# INSTRUCTIONS TO FOLLOW:
Return every line of the entries that includes the word "Version".

# RECORD EXTRACTS:

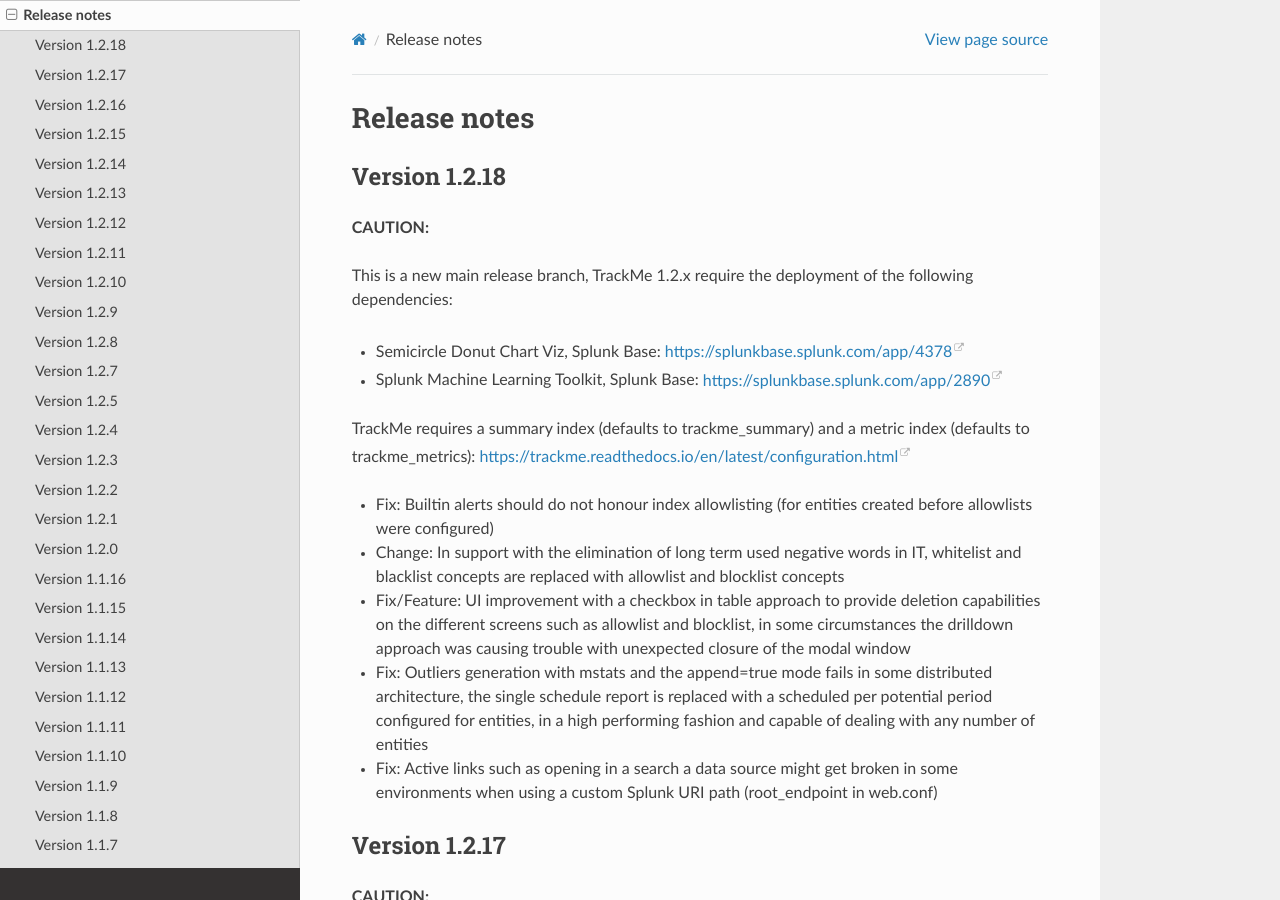
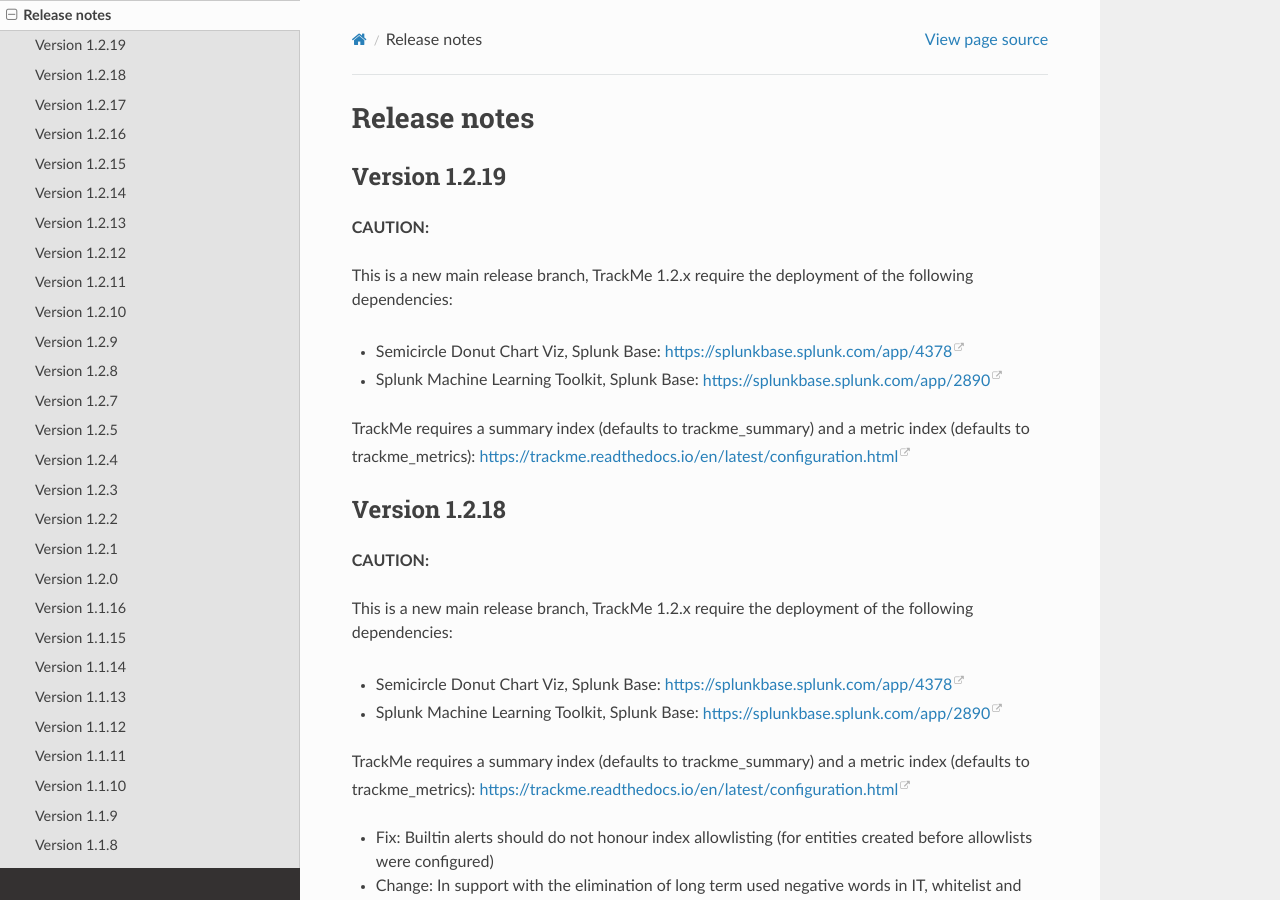
Before and after one commit to guilhemmarchand/trackme, a Sphinx documentation site: the page built from docs/releasenotes.rst, in a window 1280 px wide and 900 px high. Built offline with Sphinx 7.4.7 and the Read the Docs theme 2.0.0, drawn with Linux system fonts in a browser that asks for light colours.

Commit message:
Version 1.2.19 init

```diff
--- a/docs/releasenotes.rst
+++ b/docs/releasenotes.rst
@@ -1,5 +1,19 @@
 Release notes
 #############
+
+Version 1.2.19
+==============
+
+**CAUTION:**
+
+This is a new main release branch, TrackMe 1.2.x require the deployment of the following dependencies:
+
+- Semicircle Donut Chart Viz, Splunk Base: https://splunkbase.splunk.com/app/4378
+- Splunk Machine Learning Toolkit, Splunk Base: https://splunkbase.splunk.com/app/2890
+
+TrackMe requires a summary index (defaults to trackme_summary) and a metric index (defaults to trackme_metrics):
+https://trackme.readthedocs.io/en/latest/configuration.html
+
 
 Version 1.2.18
 ==============
```
Also changed, not shown: 2 other files.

# OUTPUT:
Version 1.2.19 init
+Version 1.2.19
 Version 1.2.18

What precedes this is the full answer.